Perhaps the week of the Polar Vortex invasion of the United States (January 2014) is not the best time to work up enthusiasm for the father of Canadian literature. Still, cap of curiosity firmly attached we press into the wind of ignorance.
Said Dad is Charles George Douglas Roberts (January 10, 1860 to November 26, 1943). The title is honorary, the reputation is supported by authorship of many books, and an active campaigning for his homeland's culture.
Some of his many books are
Orion, and Other Poems (1880)
In Divers Tones (1886)
Poems of Wild Life (1888)
Barbara Ladd (1902)
Earth's Enigmas (1903)
The Book of the Rose (1903)
Kings in Exile (1910)
In the Morning of Time (1919)
Hoof and Claw (1920)
The support for Canadian culture can be seen in his co-editing of The Canadian Who's who Volume 1 (1910) and books like The World's Best Poetry (10 volumes). His services to Canadian literature were rewarded with a knighthood by George VI in 1937.
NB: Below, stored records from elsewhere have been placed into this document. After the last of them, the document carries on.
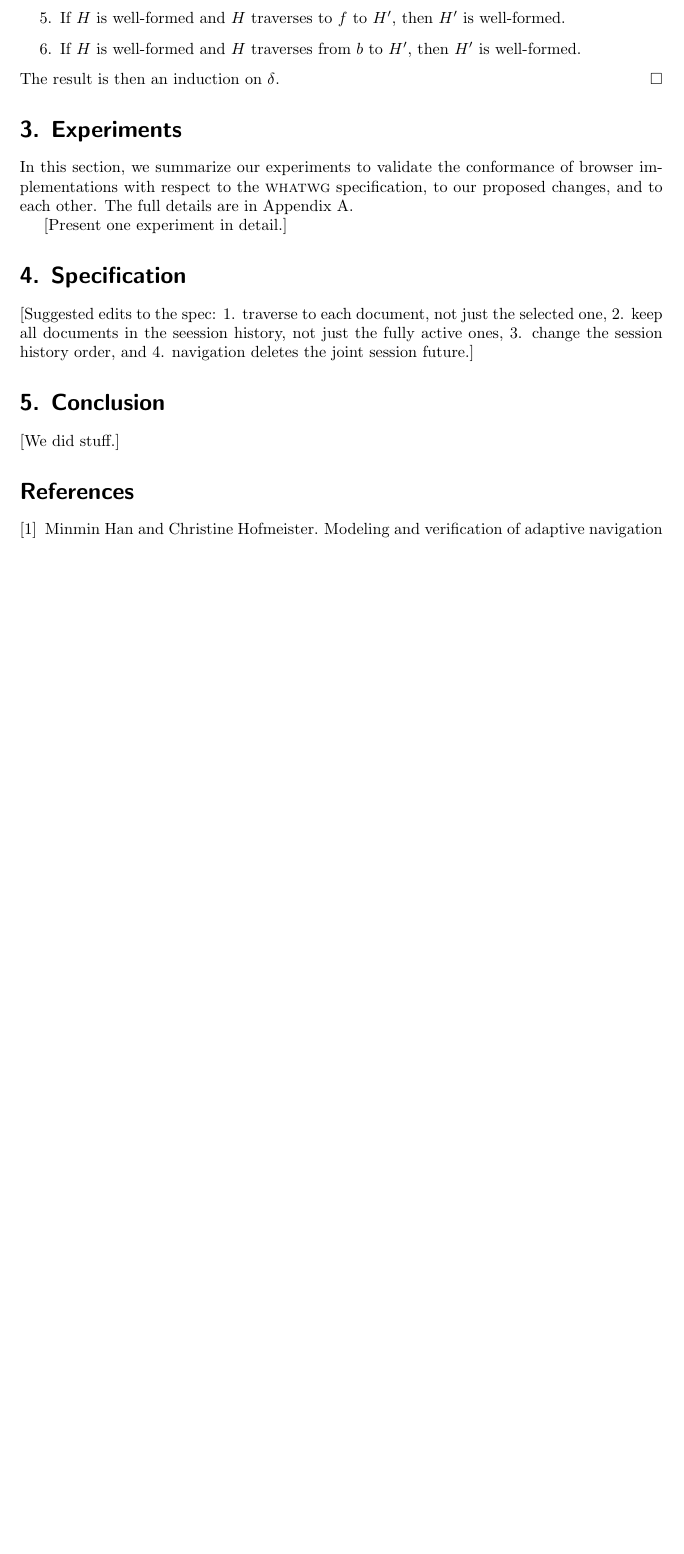
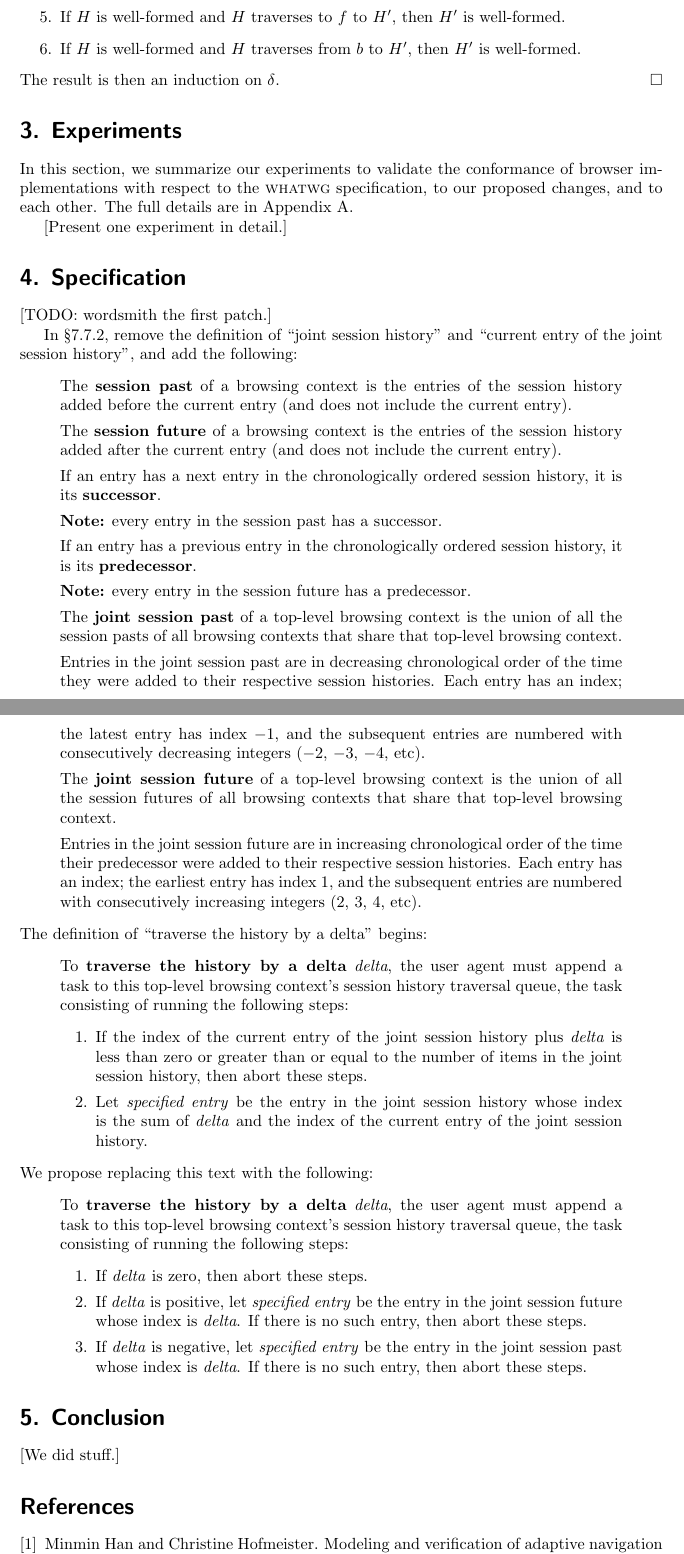
Before and after one commit to cbrewster/ServoNavigation, a LaTeX document (notes/notes.tex, which reads notes/notes.cls): part of page 13 of 29 before the commit and two parts of pages 13 and 14 of 30 after it, the two joined at a grey line, cut so that both start at the same text, the shorter picture padded with empty space. Compiled offline with pdfLaTeX.

Commit message:
Wordsmithed spec language for most of the patches.

```diff
--- a/notes/notes.cls
+++ b/notes/notes.cls
@@ -45,6 +45,12 @@
 \setlength\marginparwidth{25mm}
 \setlength\topmargin{-12mm}
 
+\renewcommand{\theenumii}{\arabic{enumii}}
+\renewcommand{\theenumiii}{\arabic{enumiii}}
+\renewcommand{\theenumiv}{\arabic{enumiv}}
+
+\renewcommand{\labelenumii}{\theenumii.}
+
 \renewcommand\section{\@startsection {section}{1}{\z@}%
   {-3.5ex \@plus -1ex \@minus -.2ex}%
   {2.3ex \@plus.2ex}%
--- a/notes/notes.tex
+++ b/notes/notes.tex
@@ -1027,11 +1027,86 @@ changes, and to each other. The full details are in Appendix~\ref{app:experiment
 
 \section{Specification}
 
-[Suggested edits to the spec:
-  1. traverse to each document, not just the selected one,
-  2. keep all documents in the seession history, not just the fully active ones,
-  3. change the session history order, and
-  4. navigation deletes the joint session future.]
+[TODO: wordsmith the first patch.]
+
+In \S7.7.2, remove the definition of ``joint session history''
+and ``current entry of the joint session history'', and add the following:
+\begin{quote}
+  The \textbf{session past} of a browsing context is the entries
+  of the session history added before the current entry
+  (and does not include the current entry).
+
+  The \textbf{session future} of a browsing context is the entries
+  of the session history added after the current entry
+  (and does not include the current entry).
+
+  If an entry has a next entry in the chronologically ordered session
+  history, it is its \textbf{successor}.
+
+  \textbf{Note:} every entry in the session past has a successor.
+
+  If an entry has a previous entry in the chronologically ordered session
+  history, it is its \textbf{predecessor}.
+
+  \textbf{Note:} every entry in the session future has a predecessor.
+
+  The \textbf{joint session past} of a top-level browsing context is the
+  union of all the session pasts of all browsing contexts
+  that share that top-level browsing context.
+
+  Entries in the joint session past are in decreasing chronological order of
+  the time they were added to their respective session histories. Each
+  entry has an index; the latest entry has index $-1$, and the
+  subsequent entries are numbered with consecutively decreasing
+  integers ($-2$, $-3$, $-4$, etc).
+
+  The \textbf{joint session future} of a top-level browsing context is the
+  union of all the session futures of all browsing contexts
+  that share that top-level browsing context.
+
+  Entries in the joint session future are in increasing chronological order of
+  the time their predecessor were added to their respective session
+  histories. Each entry has an index; the earliest entry has index 1,
+  and the subsequent entries are numbered with consecutively
+  increasing integers (2, 3, 4, etc).
+\end{quote}
+The definition of ``traverse the history by a delta'' begins:
+\begin{quote}
+  To \textbf{traverse the history by a delta} \emph{delta}, the user
+  agent must append a task to this top-level browsing context's session
+  history traversal queue, the task consisting of running the following
+  steps:
+  \begin{enumerate}
+  \item If the index of the current entry of the joint session history
+    plus \emph{delta} is less than zero or greater than or equal to the
+    number of items in the joint session history, then abort these
+    steps.
+
+  \item Let \emph{specified entry} be the entry in the joint session history
+    whose index is the sum of \emph{delta} and the index of the
+    current entry of the joint session history.
+  \end{enumerate}
+\end{quote}
+We propose replacing this text with the following:
+\begin{quote}
+  To \textbf{traverse the history by a delta} \emph{delta}, the user
+  agent must append a task to this top-level browsing context's session
+  history traversal queue, the task consisting of running the following
+  steps:
+  \begin{enumerate}
+  \item If \emph{delta} is zero, then abort these steps.
+
+  \item If \emph{delta} is positive, let \emph{specified entry} be
+    the entry in the joint session future
+    whose index is \emph{delta}. If there is no such entry, then
+    abort these steps.
+
+  \item If \emph{delta} is negative, let \emph{specified entry} be
+    the entry in the joint session past
+    whose index is \emph{delta}. If there is no such entry, then
+    abort these steps.
+  \end{enumerate}
+\end{quote}
 
 \section{Conclusion}
 
```
Also changed, not shown: notes/notes.pdf.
According to Martina Seifert in The Canadian Short Story: Interpretations (edited by Reingard M. Nischik and published in 2007) Roberts appreciated the work of Ernest Thompson Seton, and gave Seton pride of precedence in popularizing the animal story. But Roberts called himself "the father of the animal story." Some have tried to resolve a distinction here by calling Roberts' approach an artistic one and Seton's scientific. I don't know what Seifert is referencing here but if Roberts actually considered himself on a par with Seton, we have to question Roberts's literary judgment. Genius like Seton's is too rare to even be compared with such an academic figure as was Roberts.
I came across Charles G. D. Roberts because a short story of his was included in Beth Brown's anthology, All Cats Go to Heaven: An Anthology of Stories about Cats (1960). Roberts wrote"How a Cat Played Robinson Crusoe."